When we got to the part where there was fog AND bikers, I had no idea what the hell to do.  I was constantly turning a corner, and didn't want to get over in the other lane to pass the bikers for fear of being hit head on by a car coming out of the pea soup fog.  So I just passed the bikers getting really close to them but not to close.  I guess Andy thought it was to close and yelled at me at one point, 

"You're too close!! You're too close!  You can't pass them on a turn!!"

To which I yelled,

"If I don't pass them on a turn, I'm not going to be able to pass them at ALL!!!!"

I'm happy to say we made it out of the fog and off the volcano with no bodily injury to others or anyone in our car.  Phew! I did sort of feel accomplished later, like I had faced a fear, so that was good.  The great news was we made it back to the beach by 3pm, just in time for my Mai Tais.

The rest of the week wasn't quite as stressful.  We did the Road to Hana the next day, after which point we decided we were done with the sightseeing.  Don't get me wrong, it's a gorgeous drive, but being in the car with the girls right next to each other for 2 full days had led to a handful of fights between them and Andy and I were on the verge of throwing them in to the crater of the volcano.   We decided that we were going to beach and pool it for the rest of the trip, which the exception of the wedding festivities.  And that's just what we did. Oh!  We did go to a Luau one night too, which was also a lot of fun.  Typical Hawaiian tourist stuff, but a great time.  

Hike through the rainforest on The Road to Hana.

At a Waterfall off the Road to Hana.  This was moments before Georgia FREAKED out about a lobster like thing I pointed out that was in the water.  That's a story for another post.

Learning about items used in the Hula.

Learning the Hula

I swear that is not a backdrop, but the real sky and water.  So amazing!

The wedding was beautiful and Andy did a great job with the ceremony.  Georgia was absolutely adorable and took her job so seriously.  She even got her hair done and looked like she came straight out of Mad Men.  She loved all the attention she was getting all day and at one point Andy had to remind her that it wasn't her day, but Monique's.  That didn't stop her from enjoying all the adoration she was getting from all the bridesmaids and party guests though.  

Georgia and her "Mad Men" hairdo.
Oh and then there was this that Monique gave Georgia as her gift for being in the wedding.  Needless to say I cried.

Andy marrying the happy couple. Picture courtesy of Sonya.
After the ceremony.

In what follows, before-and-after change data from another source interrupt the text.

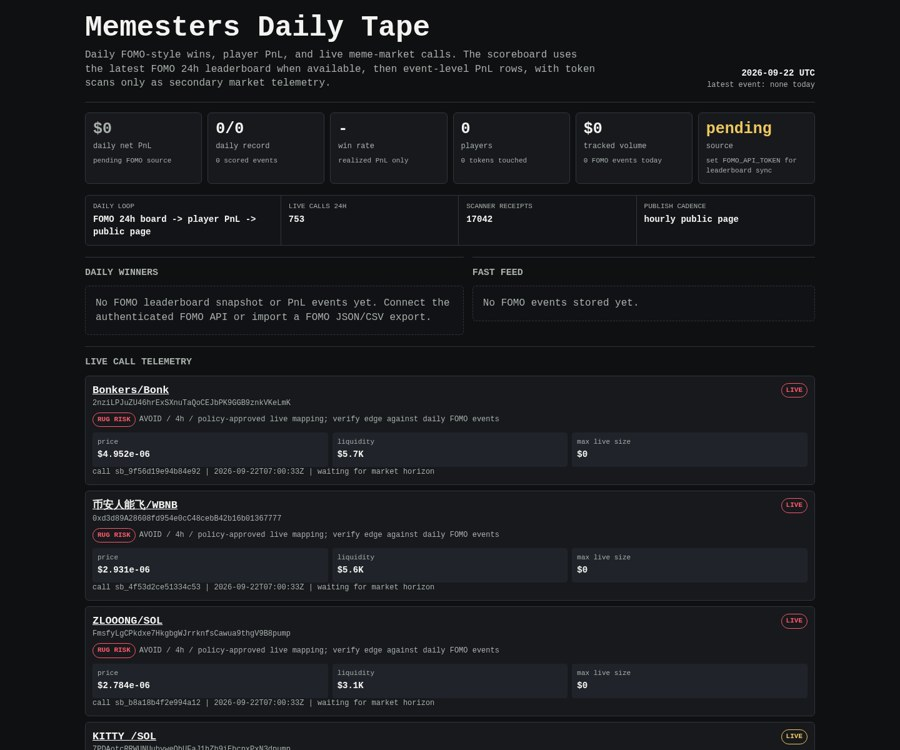
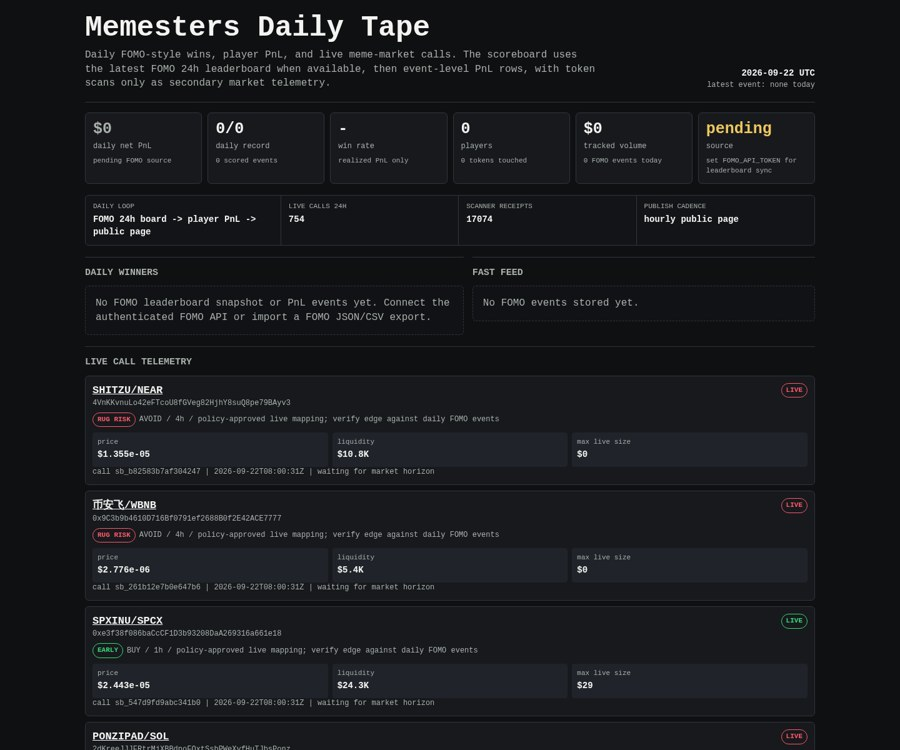
Update Memesters scoreboard

diff --git a/memesters/index.html b/memesters/index.html
@@ -149,8 +149,8 @@
 
     <div class="rail" aria-label="live operating loop">
       <div><span>daily loop</span><b>FOMO 24h board -> player PnL -> public page</b></div>
-      <div><span>live calls 24h</span><b>753</b></div>
-      <div><span>scanner receipts</span><b>17042</b></div>
+      <div><span>live calls 24h</span><b>754</b></div>
+      <div><span>scanner receipts</span><b>17074</b></div>
       <div><span>publish cadence</span><b>hourly public page</b></div>
     </div>
 
@@ -171,8 +171,8 @@
     <article class="receipt">
       <div class="receipt-head">
         <div>
-          <div class="pair"><a href="https://dexscreener.com/solana/6pqt82cl3pr6shnfeiccpis3o4dpdwextxwemv9hyfvp">Bonkers/Bonk</a></div>
-          <div class="addr">2nziLPJuZU46hrExSXnuTaQoCEJbPK9GGB9znkVKeLmK</div>
+          <div class="pair"><a href="https://dexscreener.com/solana/j7jfrhabq9zabovcb5zbcwkttblleiipccfd64wwdxvp">SHITZU/NEAR</a></div>
+          <div class="addr">4VnKKvnuLo42eFTcoU8fGVeg82HjhY8suQ8pe79BAyv3</div>
           <div class="addr policy-line">
             <span class="badge rug-risk">RUG RISK</span>
             <span>AVOID / 4h / policy-approved live mapping; verify edge against daily FOMO events</span>
@@ -181,19 +181,19 @@
         <span class="badge rug-risk">LIVE</span>
       </div>
       <div class="receipt-grid">
-        <div class="kv"><span>price</span><b>$4.952e-06</b></div>
-        <div class="kv"><span>liquidity</span><b>$5.7K</b></div>
+        <div class="kv"><span>price</span><b>$1.355e-05</b></div>
+        <div class="kv"><span>liquidity</span><b>$10.8K</b></div>
         <div class="kv"><span>max live size</span><b>$0</b></div>
       </div>
-      <div class="outcomes">call sb_9f56d19e94b84e92 | 2026-09-22T07:00:33Z | waiting for market horizon</div>
+      <div class="outcomes">call sb_b82583b7af304247 | 2026-09-22T08:00:31Z | waiting for market horizon</div>
     </article>
     
 
     <article class="receipt">
       <div class="receipt-head">
         <div>
-          <div class="pair"><a href="https://dexscreener.com/bsc/0x09c7a2e4590b4dddc2b539b63db1225b899f302e">币安人能飞/WBNB</a></div>
-          <div class="addr">0xd3d89A28608fd954e0cC48cebB42b16b01367777</div>
+          <div class="pair"><a href="https://dexscreener.com/bsc/0x460ef86d7eb2d6caefb2e8536a050966bc842379">币安飞/WBNB</a></div>
+          <div class="addr">0x9C3b9b4610D716Bf0791ef2688B0f2E42ACE7777</div>
           <div class="addr policy-line">
             <span class="badge rug-risk">RUG RISK</span>
             <span>AVOID / 4h / policy-approved live mapping; verify edge against daily FOMO events</span>
@@ -202,61 +202,19 @@
         <span class="badge rug-risk">LIVE</span>
       </div>
       <div class="receipt-grid">
-        <div class="kv"><span>price</span><b>$2.931e-06</b></div>
-        <div class="kv"><span>liquidity</span><b>$5.6K</b></div>
+        <div class="kv"><span>price</span><b>$2.776e-06</b></div>
+        <div class="kv"><span>liquidity</span><b>$5.4K</b></div>
         <div class="kv"><span>max live size</span><b>$0</b></div>
       </div>
-      <div class="outcomes">call sb_4f53d2ce51334c53 | 2026-09-22T07:00:33Z | waiting for market horizon</div>
+      <div class="outcomes">call sb_261b12e7b0e647b6 | 2026-09-22T08:00:31Z | waiting for market horizon</div>
     </article>
     
 
     <article class="receipt">
       <div class="receipt-head">
         <div>
-          <div class="pair"><a href="https://dexscreener.com/solana/bjnigikgjc1wzs9xhzafnststfyxzjwghpg6ah5tmjeg">ZLOOONG/SOL</a></div>
-          <div class="addr">FmsfyLgCPkdxe7HkgbgWJrrknfsCawua9thgV9B8pump</div>
-          <div class="addr policy-line">
-            <span class="badge rug-risk">RUG RISK</span>
-            <span>AVOID / 4h / policy-approved live mapping; verify edge against daily FOMO events</span>
-          </div>
-        </div>
-        <span class="badge rug-risk">LIVE</span>
-      </div>
-      <div class="receipt-grid">
-        <div class="kv"><span>price</span><b>$2.784e-06</b></div>
-        <div class="kv"><span>liquidity</span><b>$3.1K</b></div>
-        <div class="kv"><span>max live size</span><b>$0</b></div>
-      </div>
-      <div class="outcomes">call sb_b8a18b4f2e994a12 | 2026-09-22T07:00:33Z | waiting for market horizon</div>
-    </article>
-    
-
-    <article class="receipt">
-      <div class="receipt-head">
-        <div>
-          <div class="pair"><a href="https://dexscreener.com/solana/7qrbf6y64h87rpaz5kndqdvtjavir891vxsujxa9b4tu">KITTY /SOL</a></div>
-          <div class="addr">7PDAotcRRWUNUubyweQbUFaJ1hZb9iEbcpxPxN3dpump</div>
-          <div class="addr policy-line">
-            <span class="badge chase">CHASE</span>
-            <span>AVOID / 4h / policy-approved live mapping; verify edge against daily FOMO events</span>
-          </div>
-        </div>
-        <span class="badge chase">LIVE</span>
-      </div>
-      <div class="receipt-grid">
-        <div class="kv"><span>price</span><b>$0.0002653</b></div>
-        <div class="kv"><span>liquidity</span><b>$45.2K</b></div>
-        <div class="kv"><span>max live size</span><b>$0</b></div>
-      </div>
-      <div class="outcomes">call sb_65b83c99dfa14af2 | 2026-09-22T07:00:32Z | waiting for market horizon</div>
-    </article>
-    
-
-    <article class="receipt">
-      <div class="receipt-head">
-        <div>
-          <div class="pair"><a href="https://dexscreener.com/robinhood/0xc308e15adc80afcb211f1fdb9d0e7a625683e16bf14c165423f0bcec8a7eb3b2">PENNY/ETH</a></div>
-          <div class="addr">0x0885c95db27AFCe893a8aad1c4f50DB54560c92C</div>
+          <div class="pair"><a href="https://dexscreener.com/robinhood/0xb8f64cba3798da88a197453df15f388be0023e7df43441fe84739b03a4ce87a5">SPXINU/SPCX</a></div>
+          <div class="addr">0xe3f38f086baCcCF1D3b93208DaA269316a661e18</div>
           <div class="addr policy-line">
             <span class="badge early">EARLY</span>
             <span>BUY / 1h / policy-approved live mapping; verify edge against daily FOMO events</span>
@@ -265,19 +223,19 @@
         <span class="badge early">LIVE</span>
       </div>
       <div class="receipt-grid">
-        <div class="kv"><span>price</span><b>$4.813e-05</b></div>
-        <div class="kv"><span>liquidity</span><b>$21.2K</b></div>
-        <div class="kv"><span>max live size</span><b>$217</b></div>
+        <div class="kv"><span>price</span><b>$2.443e-05</b></div>
+        <div class="kv"><span>liquidity</span><b>$24.3K</b></div>
+        <div class="kv"><span>max live size</span><b>$29</b></div>
       </div>
-      <div class="outcomes">call sb_4eb93966d88043f9 | 2026-09-22T07:00:32Z | waiting for market horizon</div>
+      <div class="outcomes">call sb_547d9fd9abc341b0 | 2026-09-22T08:00:31Z | waiting for market horizon</div>
     </article>
     
 
     <article class="receipt">
       <div class="receipt-head">
         <div>
-          <div class="pair"><a href="https://dexscreener.com/solana/7ynhwugfm2qown5thm29kvwgh7etvmgjbz4xrsst4jum">Keainu/METAx</a></div>
-          <div class="addr">96bAkZ5CC3JGHpj4cNXwJXtsBGWpNWyvRhxJd46bHRZy</div>
+          <div class="pair"><a href="https://dexscreener.com/solana/3eyjwes5cas5ru6dy6d1pnhk62bbdjdiuzlk6pmuei1b">PONZIPAD/SOL</a></div>
+          <div class="addr">2dKreeJJJFRtrMjXBBdpoFQxtSsbPWeXyfHuTJbsPonz</div>
           <div class="addr policy-line">
             <span class="badge rug-risk">RUG RISK</span>
             <span>AVOID / 4h / policy-approved live mapping; verify edge against daily FOMO events</span>
@@ -286,11 +244,95 @@
         <span class="badge rug-risk">LIVE</span>
       </div>
       <div class="receipt-grid">
-        <div class="kv"><span>price</span><b>$2.333e-05</b></div>
-        <div class="kv"><span>liquidity</span><b>$13.7K</b></div>
+        <div class="kv"><span>price</span><b>$2.599e-05</b></div>
+        <div class="kv"><span>liquidity</span><b>$12.6K</b></div>
         <div class="kv"><span>max live size</span><b>$0</b></div>
       </div>
-      <div class="outcomes">call sb_e279c71048894d71 | 2026-09-22T07:00:32Z | waiting for market horizon</div>
+      <div class="outcomes">call sb_6875edbd58904ef3 | 2026-09-22T08:00:30Z | waiting for market horizon</div>
+    </article>
+    
+
+    <article class="receipt">
+      <div class="receipt-head">
+        <div>
+          <div class="pair"><a href="https://dexscreener.com/bsc/0x8f4ee4f6fb4c36183cbd2a3feb6822d7581416e2">BNBS/BNCB</a></div>
+          <div class="addr">0xA9da5Eb37A371551F3dF7b7F4c5C2107184C7777</div>
+          <div class="addr policy-line">
+            <span class="badge rug-risk">RUG RISK</span>
+            <span>AVOID / 4h / policy-approved live mapping; verify edge against daily FOMO events</span>
+          </div>
+        </div>
+        <span class="badge rug-risk">LIVE</span>
+      </div>
+      <div class="receipt-grid">
+        <div class="kv"><span>price</span><b>$2.316e-05</b></div>
+        <div class="kv"><span>liquidity</span><b>$15.6K</b></div>
+        <div class="kv"><span>max live size</span><b>$0</b></div>
+      </div>
+      <div class="outcomes">call sb_8abf6017f80f4ab9 | 2026-09-22T08:00:30Z | waiting for market horizon</div>
+    </article>
+    
+
+    <article class="receipt">
+      <div class="receipt-head">
+        <div>
+          <div class="pair"><a href="https://dexscreener.com/bsc/0x105843192e684d4df5daca39bb5b34fffa448f44">股票能飞/WBNB</a></div>
+          <div class="addr">0x6809A41c019CAB30A74727c2158Ed8Af67c57777</div>
+          <div class="addr policy-line">
+            <span class="badge early">EARLY</span>
+            <span>BUY / 1h / policy-approved live mapping; verify edge against daily FOMO events</span>
+          </div>
+        </div>
+        <span class="badge early">LIVE</span>
+      </div>
+      <div class="receipt-grid">
+        <div class="kv"><span>price</span><b>$7.856e-05</b></div>
+        <div class="kv"><span>liquidity</span><b>$28.8K</b></div>
+        <div class="kv"><span>max live size</span><b>$345</b></div>
+      </div>
+      <div class="outcomes">call sb_d9b94a0416d24f50 | 2026-09-22T08:00:30Z | waiting for market horizon</div>
+    </article>
+    
+
+    <article class="receipt">
+      <div class="receipt-head">
+        <div>
+          <div class="pair"><a href="https://dexscreener.com/robinhood/0xe7d9b451db9ff15a8062bda895ca90c9712345c7476ef81c2f630f56011e1392">STELX/ETH</a></div>
+          <div class="addr">0x7A8cda6A1cAB3e5146Cd13Cb623a3bb284fb4aD1</div>
+          <div class="addr policy-line">
+            <span class="badge early">EARLY</span>
+            <span>BUY / 1h / policy-approved live mapping; verify edge against daily FOMO events</span>
+          </div>
+        </div>
+        <span class="badge early">LIVE</span>
+      </div>
+      <div class="receipt-grid">
+        <div class="kv"><span>price</span><b>$9.358e-05</b></div>
+        <div class="kv"><span>liquidity</span><b>$29.6K</b></div>
+        <div class="kv"><span>max live size</span><b>$216</b></div>
+      </div>
+      <div class="outcomes">call sb_70e9a416a5fb4161 | 2026-09-22T08:00:30Z | waiting for market horizon</div>
+    </article>
+    
+
+    <article class="receipt">
+      <div class="receipt-head">
+        <div>
+          <div class="pair"><a href="https://dexscreener.com/robinhood/0xb50cc879831cc9c42263b61203b187fbcd22899d">TRUMPTV/WETH</a></div>
+          <div class="addr">0x18eFE6E386aD4d678E6B8a54B8Cf6d7EfC8B3DA1</div>
+          <div class="addr policy-line">
+            <span class="badge chase">CHASE</span>
+            <span>AVOID / 4h / policy-approved live mapping; verify edge against daily FOMO events</span>
+          </div>
+        </div>
+        <span class="badge chase">LIVE</span>
+      </div>
+      <div class="receipt-grid">
+        <div class="kv"><span>price</span><b>$0.0001154</b></div>
+        <div class="kv"><span>liquidity</span><b>$65.7K</b></div>
+        <div class="kv"><span>max live size</span><b>$0</b></div>
+      </div>
+      <div class="outcomes">call sb_52c7f0e914714b88 | 2026-09-22T08:00:30Z | waiting for market horizon</div>
     </article>
     
 
@@ -307,11 +349,11 @@
         <span class="badge rug-risk">LIVE</span>
       </div>
       <div class="receipt-grid">
-        <div class="kv"><span>price</span><b>$2.756e-06</b></div>
-        <div class="kv"><span>liquidity</span><b>$2.7K</b></div>
+        <div class="kv"><span>price</span><b>$2.511e-06</b></div>
+        <div class="kv"><span>liquidity</span><b>$2.5K</b></div>
         <div class="kv"><span>max live size</span><b>$0</b></div>
       </div>
-      <div class="outcomes">call sb_4354c421c9574621 | 2026-09-22T07:00:32Z | waiting for market horizon</div>
+      <div class="outcomes">call sb_4f51fce3225d4155 | 2026-09-22T07:45:25Z | waiting for market horizon</div>
     </article>
     
 
@@ -321,27 +363,6 @@
           <div class="pair"><a href="https://dexscreener.com/robinhood/0x912852aaad9a4b4ec3e402bf8a0e6a72692cacaa">CLASH/VIRTUAL</a></div>
           <div class="addr">0xceB9A7C4eC7bf0EE14Bac1f16C97571bC22DB979</div>
           <div class="addr policy-line">
-            <span class="badge early">EARLY</span>
-            <span>BUY / 1h / policy-approved live mapping; verify edge against daily FOMO events</span>
-          </div>
-        </div>
-        <span class="badge early">LIVE</span>
-      </div>
-      <div class="receipt-grid">
-        <div class="kv"><span>price</span><b>$0.0002315</b></div>
-        <div class="kv"><span>liquidity</span><b>$63.4K</b></div>
-        <div class="kv"><span>max live size</span><b>$422</b></div>
-      </div>
-      <div class="outcomes">call sb_30db2385e9bb4654 | 2026-09-22T07:00:32Z | waiting for market horizon</div>
-    </article>
-    
-
-    <article class="receipt">
-      <div class="receipt-head">
-        <div>
-          <div class="pair"><a href="https://dexscreener.com/solana/fakr6zhytlaqpuowerobb1mvjr2xmtaanxynlszghhrg">CashFrog/SOL</a></div>
-          <div class="addr">2k1g1NKB85swTVLYijWkutRFMS9MjXfJnqzzqfSypump</div>
-          <div class="addr policy-line">
             <span class="badge chase">CHASE</span>
             <span>AVOID / 4h / policy-approved live mapping; verify edge against daily FOMO events</span>
           </div>
@@ -349,32 +370,11 @@
         <span class="badge chase">LIVE</span>
       </div>
       <div class="receipt-grid">
-        <div class="kv"><span>price</span><b>$0.0002428</b></div>
-        <div class="kv"><span>liquidity</span><b>$43.9K</b></div>
+        <div class="kv"><span>price</span><b>$0.0002058</b></div>
+        <div class="kv"><span>liquidity</span><b>$59.8K</b></div>
         <div class="kv"><span>max live size</span><b>$0</b></div>
       </div>
-      <div class="outcomes">call sb_5e135a17da0c4ae1 | 2026-09-22T06:45:26Z | waiting for market horizon</div>
-    </article>
-    
-
-    <article class="receipt">
-      <div class="receipt-head">
-        <div>
-          <div class="pair"><a href="https://dexscreener.com/solana/c6x94vbfn4d8scjmh5xlkfvzpvgsnibfbmvg4pgqdbdu">STONKPOT/SOL</a></div>
-          <div class="addr">FMinJE1XKP4WoF7TuRhJK9JgRy6gwsrkifSHYW6Mpump</div>
-          <div class="addr policy-line">
-            <span class="badge early">EARLY</span>
-            <span>BUY / 1h / policy-approved live mapping; verify edge against daily FOMO events</span>
-          </div>
-        </div>
-        <span class="badge early">LIVE</span>
-      </div>
-      <div class="receipt-grid">
-        <div class="kv"><span>price</span><b>$5.317e-05</b></div>
-        <div class="kv"><span>liquidity</span><b>$19.0K</b></div>
-        <div class="kv"><span>max live size</span><b>$229</b></div>
-      </div>
-      <div class="outcomes">call sb_dc11a4649afa4751 | 2026-09-22T06:45:26Z | waiting for market horizon</div>
+      <div class="outcomes">call sb_5e967378860747a2 | 2026-09-22T07:45:25Z | waiting for market horizon</div>
     </article>
     
     </section>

Our last full day we were there, it was supposed to rain all day.  Something we were dreading would happen.  So in the morning we went into town to buy some souvenirs.  By the time we got back to the hotel all of the angry dark clouds were north of us and we had nothing but sun.  So we spent the rest of the day on the beach.  We stayed all the way until sunset, because even though the weather was nice the whole time we were there, the sunsets always got lost in some lower clouds.  Not this time though.  It was the prettiest one I've ever seen.  I took a bunch of pictures and captured what has now become my favorite picture ever.  (see below)

Wine in a plastic tumbler at sunset.  Don't get better than that!

My favorite picture of all time.  Sonya and Andy-sunset chat. 

It was an amazing week in a beautiful place.  I love that I got to go there and spend that time with my family and not worry about cooking, cleaning, PTA, Girl Scouts, or even working out.  I let it all go.  I got to be fun mommy because I could.  When we were trying to decide months back  if we were going to be able to pay for this trip I told Andy we should just do it.  Yes, it will be expensive and no we will not be able to do any other trips this year or do anything new to the house, BUT we will be making memories together as a family.  Something that can never be taken away.  Money will always come and go, and taking this trip would hurt a bit financially, but not break us.  You know what?  It was all completely worth it.  Ten fold.

Thank you Jamie and Monique for having your wedding in a beautiful place and making us a big part of it.  All the best to you for many many years to come!

Fun times at the beach!